Medical students protest compulsory UHS registration
LAHORE: Students protested on Thursday against the orders for all medical colleges in the Punjab, except for two, to register with the University of Health Sciences.
The representatives of public sector medical colleges belonging to Islami Jamiat Talaba (IJT) told a press conference it was unjust to allow the Fatima Jinnah and King Edward medical colleges to retain their affiliation with the Punjab University while the other medical colleges are forced to register with the UHS, and to violate the recommendations of the Justice (r) Ghulam Mujaddid Mira Report, which calls for the UHS to focus on research and basic sciences.
“The Mujaddid Commission has recommended that the registration of medical colleges be by choice, not compulsory,” one representative said, adding, “We have visited the UHS and seen that it has only some personalities on campus. There is no infrastructure or a suitable academic atmosphere.”
They added that the UHS was established at a small site by forcefully shifting a nursing institute funded by the Asian Development Bank.
The student representatives said they were in favour of good quality new universities, but not in this way. “We don’t oppose the UHS, but say that it should focus on MPhil, PhD programmes.

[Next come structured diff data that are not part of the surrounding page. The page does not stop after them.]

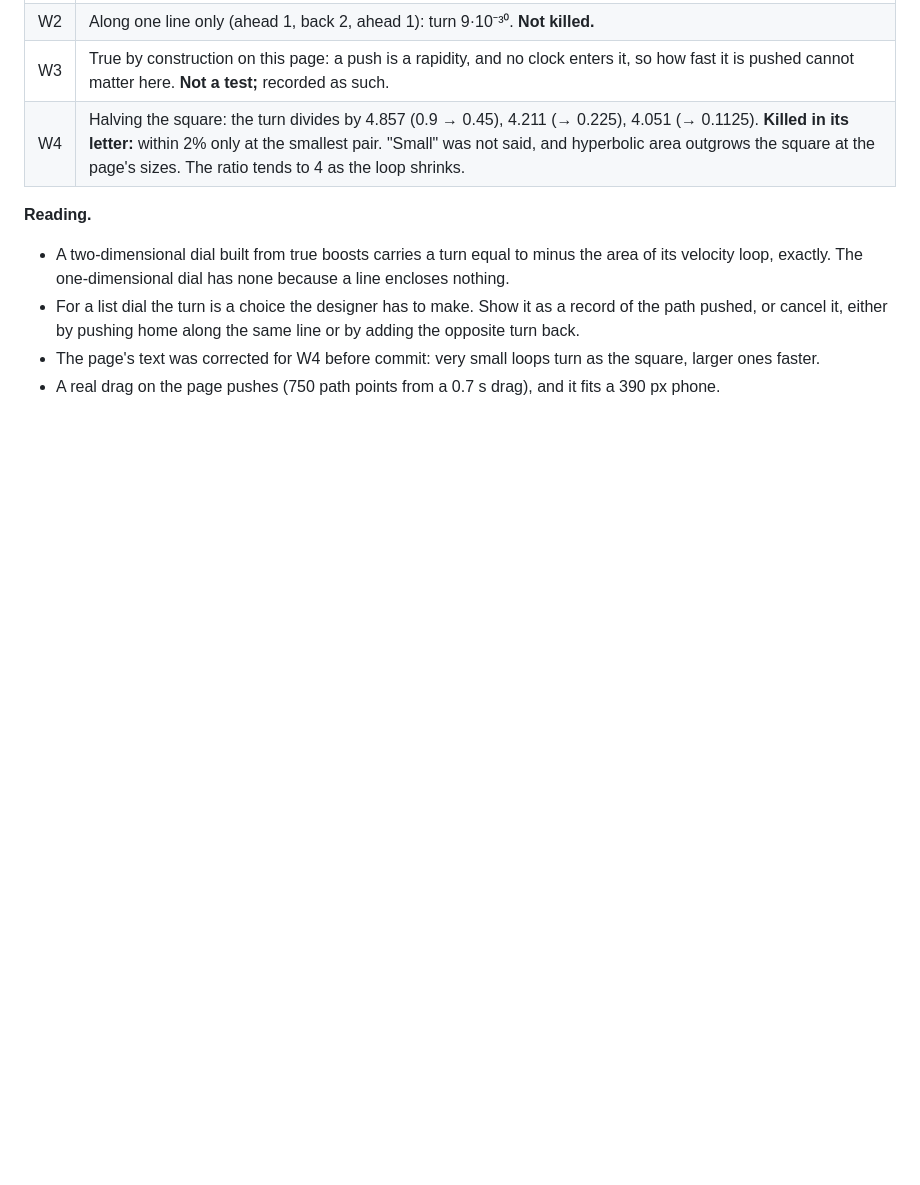
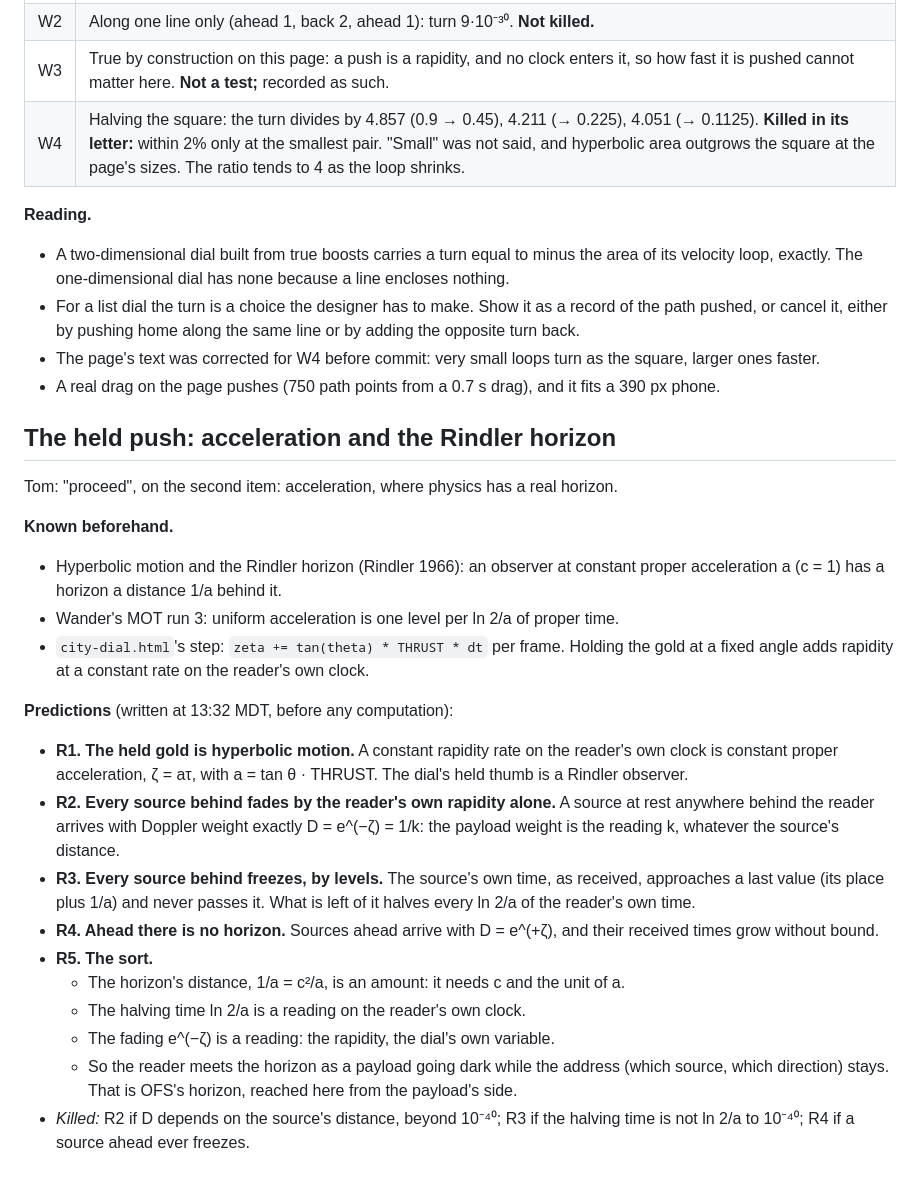
Before and after one commit to reportbase/calendar, a Markdown page: RELATIVITY.md, the part around the change. Drawn GitHub-style; blank space fills up the shorter version.

Commit message:
RELATIVITY.md: the held push, predictions R1–R5 before the checks
Co-Authored-By: Claude Opus 5.5 <noreply@anthropic.com>
Claude-Session: https://claude.ai/code/session_01U4dF2kA4x8cTtPeWNWXixd

```diff
--- a/RELATIVITY.md
+++ b/RELATIVITY.md
@@ -305,3 +305,32 @@ boosts commute. A dial pushed in two directions should come home turned.
   either by pushing home along the same line or by adding the opposite turn back.
 - The page's text was corrected for W4 before commit: very small loops turn as the square, larger ones faster.
 - A real drag on the page pushes (750 path points from a 0.7 s drag), and it fits a 390 px phone.
+
+## The held push: acceleration and the Rindler horizon
+
+Tom: "proceed", on the second item: acceleration, where physics has a real horizon.
+
+**Known beforehand.**
+- Hyperbolic motion and the Rindler horizon (Rindler 1966): an observer at constant proper acceleration a (c = 1) has a
+  horizon a distance 1/a behind it.
+- Wander's MOT run 3: uniform acceleration is one level per ln 2/a of proper time.
+- `city-dial.html`'s step: `zeta += tan(theta) * THRUST * dt` per frame. Holding the gold at a fixed angle adds rapidity
+  at a constant rate on the reader's own clock.
+
+**Predictions** (written at 13:32 MDT, before any computation):
+- **R1. The held gold is hyperbolic motion.** A constant rapidity rate on the reader's own clock is constant proper
+  acceleration, ζ = aτ, with a = tan θ · THRUST. The dial's held thumb is a Rindler observer.
+- **R2. Every source behind fades by the reader's own rapidity alone.** A source at rest anywhere behind the reader
+  arrives with Doppler weight exactly D = e^(−ζ) = 1/k: the payload weight is the reading k, whatever the source's
+  distance.
+- **R3. Every source behind freezes, by levels.** The source's own time, as received, approaches a last value (its
+  place plus 1/a) and never passes it. What is left of it halves every ln 2/a of the reader's own time.
+- **R4. Ahead there is no horizon.** Sources ahead arrive with D = e^(+ζ), and their received times grow without bound.
+- **R5. The sort.**
+  - The horizon's distance, 1/a = c²/a, is an amount: it needs c and the unit of a.
+  - The halving time ln 2/a is a reading on the reader's own clock.
+  - The fading e^(−ζ) is a reading: the rapidity, the dial's own variable.
+  - So the reader meets the horizon as a payload going dark while the address (which source, which direction) stays.
+    That is OFS's horizon, reached here from the payload's side.
+- *Killed:* R2 if D depends on the source's distance, beyond 10⁻⁴⁰; R3 if the halving time is not ln 2/a to 10⁻⁴⁰; R4
+  if a source ahead ever freezes.
```
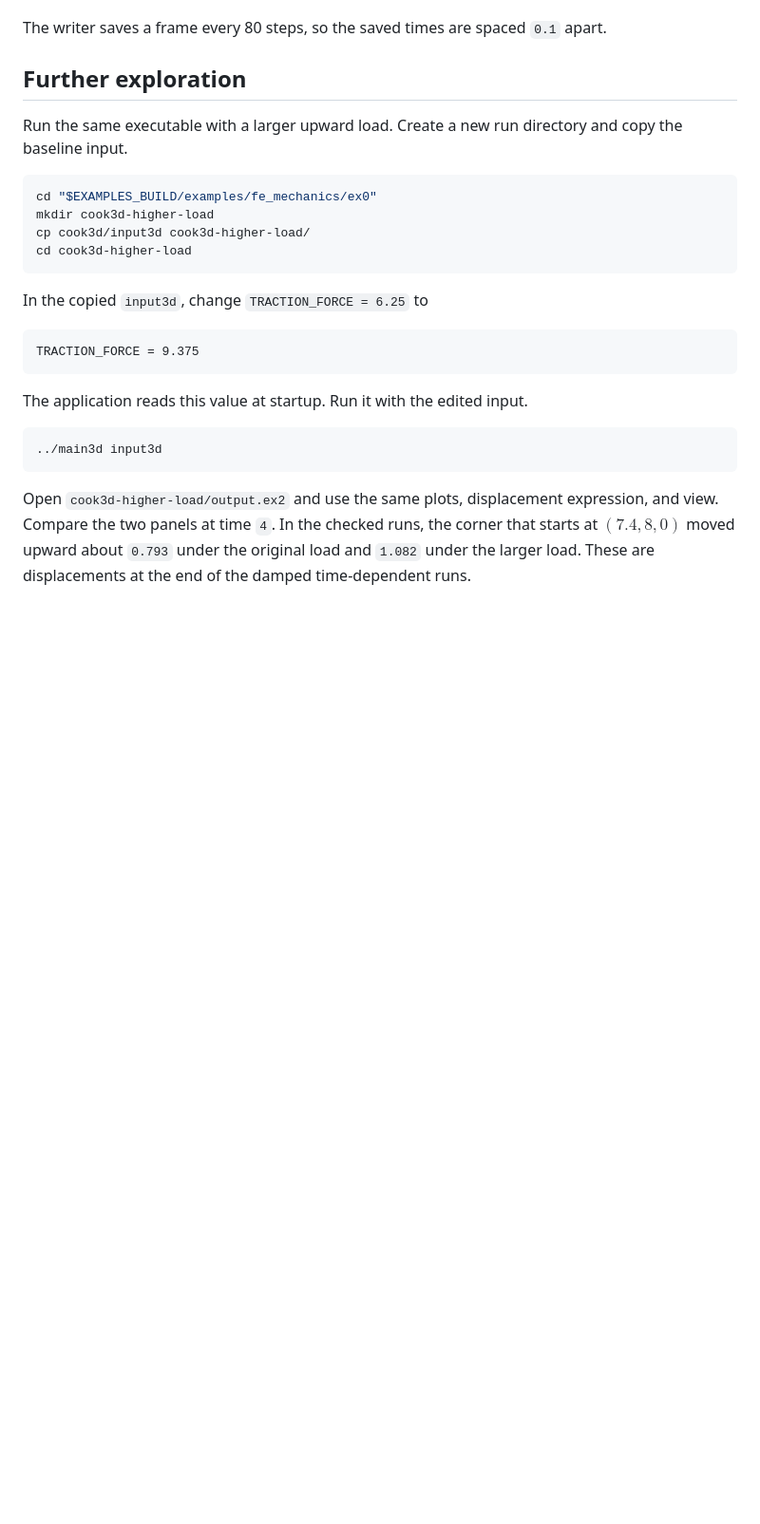
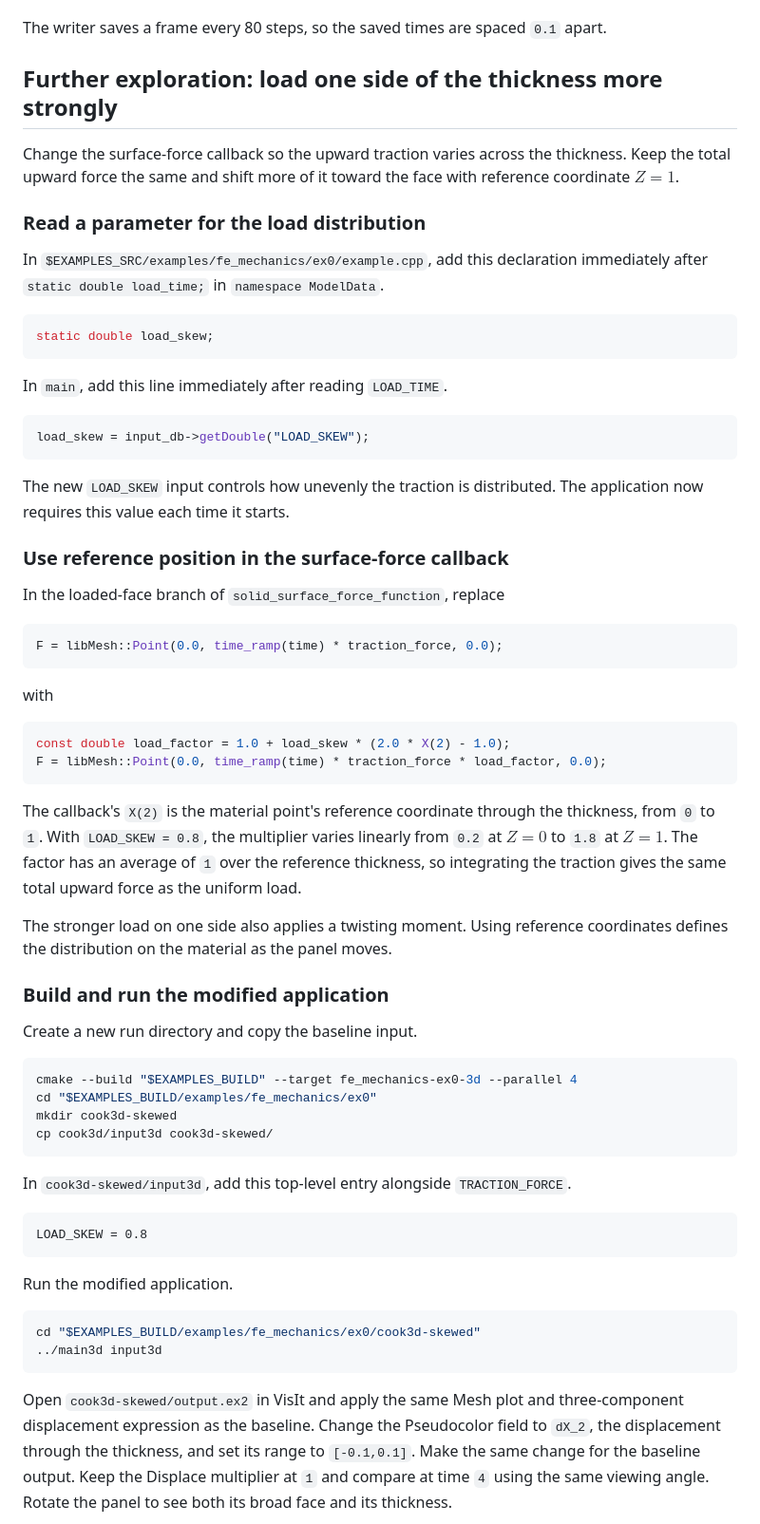
Before and after one commit to BarrettLabCofC/IBAMR_Tutorial, a Markdown page: tutorial/13-cooks-membrane.md, the part around one of its changes. Shown at 95% size. GitHub-like rendering; blank space fills up the shorter version.

````diff
--- a/tutorial/13-cooks-membrane.md
+++ b/tutorial/13-cooks-membrane.md
@@ -177,28 +177,68 @@ The tutorial uses `DT = 0.00125`, which gives `KAPPA = 50000`. At fixed mesh spa
 
 The writer saves a frame every 80 steps, so the saved times are spaced `0.1` apart.
 
-## Further exploration
+## Further exploration: load one side of the thickness more strongly
 
-Run the same executable with a larger upward load. Create a new run directory and copy the baseline input.
+Change the surface-force callback so the upward traction varies across the thickness. Keep the total upward force the same and shift more of it toward the face with reference coordinate $Z=1$.
+
+### Read a parameter for the load distribution
+
+In `$EXAMPLES_SRC/examples/fe_mechanics/ex0/example.cpp`, add this declaration immediately after `static double load_time;` in `namespace ModelData`.
+
+```cpp
+static double load_skew;
+```
+
+In `main`, add this line immediately after reading `LOAD_TIME`.
+
+```cpp
+load_skew = input_db->getDouble("LOAD_SKEW");
+```
+
+The new `LOAD_SKEW` input controls how unevenly the traction is distributed. The application now requires this value each time it starts.
+
+### Use reference position in the surface-force callback
+
+In the loaded-face branch of `solid_surface_force_function`, replace
+
+```cpp
+F = libMesh::Point(0.0, time_ramp(time) * traction_force, 0.0);
+```
+
+with
+
+```cpp
+const double load_factor = 1.0 + load_skew * (2.0 * X(2) - 1.0);
+F = libMesh::Point(0.0, time_ramp(time) * traction_force * load_factor, 0.0);
+```
+
+The callback's `X(2)` is the material point's reference coordinate through the thickness, from `0` to `1`. With `LOAD_SKEW = 0.8`, the multiplier varies linearly from `0.2` at $Z=0$ to `1.8` at $Z=1$. The factor has an average of `1` over the reference thickness, so integrating the traction gives the same total upward force as the uniform load.
+
+The stronger load on one side also applies a twisting moment. Using reference coordinates defines the distribution on the material as the panel moves.
+
+### Build and run the modified application
+
+Create a new run directory and copy the baseline input.
 
 ```bash
+cmake --build "$EXAMPLES_BUILD" --target fe_mechanics-ex0-3d --parallel 4
 cd "$EXAMPLES_BUILD/examples/fe_mechanics/ex0"
-mkdir cook3d-higher-load
-cp cook3d/input3d cook3d-higher-load/
-cd cook3d-higher-load
+mkdir cook3d-skewed
+cp cook3d/input3d cook3d-skewed/
 ```
 
-In the copied `input3d`, change `TRACTION_FORCE = 6.25` to
+In `cook3d-skewed/input3d`, add this top-level entry alongside `TRACTION_FORCE`.
 
 ```text
-TRACTION_FORCE = 9.375
+LOAD_SKEW = 0.8
 ```
 
-The application reads this value at startup. Run it with the edited input.
+Run the modified application.
 
 ```bash
+cd "$EXAMPLES_BUILD/examples/fe_mechanics/ex0/cook3d-skewed"
 ../main3d input3d
 ```
 
-Open `cook3d-higher-load/output.ex2` and use the same plots, displacement expression, and view. Compare the two panels at time `4`. In the checked runs, the corner that starts at $(7.4,8,0)$ moved upward about `0.793` under the original load and `1.082` under the larger load. These are displacements at the end of the damped time-dependent runs.
+Open `cook3d-skewed/output.ex2` in VisIt and apply the same Mesh plot and three-component displacement expression as the baseline. Change the Pseudocolor field to `dX_2`, the displacement through the thickness, and set its range to `[-0.1,0.1]`. Make the same change for the baseline output. Keep the Displace multiplier at `1` and compare at time `4` using the same viewing angle. Rotate the panel to see both its broad face and its thickness.
 
````
Also changed, not shown: other parts of tutorial/13-cooks-membrane.md (+12 -4 lines), README.md (+2 -2 lines), tutorial/12-finite-element-strip.md (+50 -13 lines), tutorial/figures/F09-strip-graded.png (added), tutorial/figures/F09-strip-stiffer.png (deleted), tutorial/figures/F10-cook-higher-load.png (deleted), tutorial/figures/F10-cook-skewed.png (added), tutorial/figures/F10-cook-uniform-z.png (added).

There should be no compulsion to join it, as this will centralized the UHS and it will dominate in the Punjab.”
They also demanded the Punjab government publish and implement the Mujaddid Commission report.
About the involvement of students, they said a proportion of students were not aware of the issue as the new managements of the boards of governors were supporting the UHS, sometimes unfairly. “It’s pressure from the students and teachers that has stopped them.” They said the principal executive officers were forcing academic councils to register with the UHS, otherwise no one wanted to join an unproven institution.
The student representatives said the increasing fees of medical colleges was another issue. “The UHS has demanded Rs 2 million as an affiliation fee from each college, which will ultimately make medical education more expensive. Already the increase in fees has forced students to live outside hostels in rented rooms.”
They said they were starting a broad based campaign to highlight the problems with the UHS by publishing pamphlets and arranging seminars at college and city level. They said protests had already begun in Nishtar Medical College and Bahawalpur Medical College.
The students present at the press conference were IJT Punjab head Nasrullah Goria, Muhammad Arshad (final-year) of King Edward Medical College (KEMC), Amir Osman (fourth-year) of Allama Iqbal Medical College, Attiqur Rehman (fourth-year) of Rawalpindi Medical College, Tariq Rana (fourth-year) of Nishtar Medical College, Multan, Nadir Ali (fourth-year) of Quaid-e-Azam Medical College, Bahawalpur, and Khalid Hojora (fourth-year) of Punjab Medical College, Faisalabad.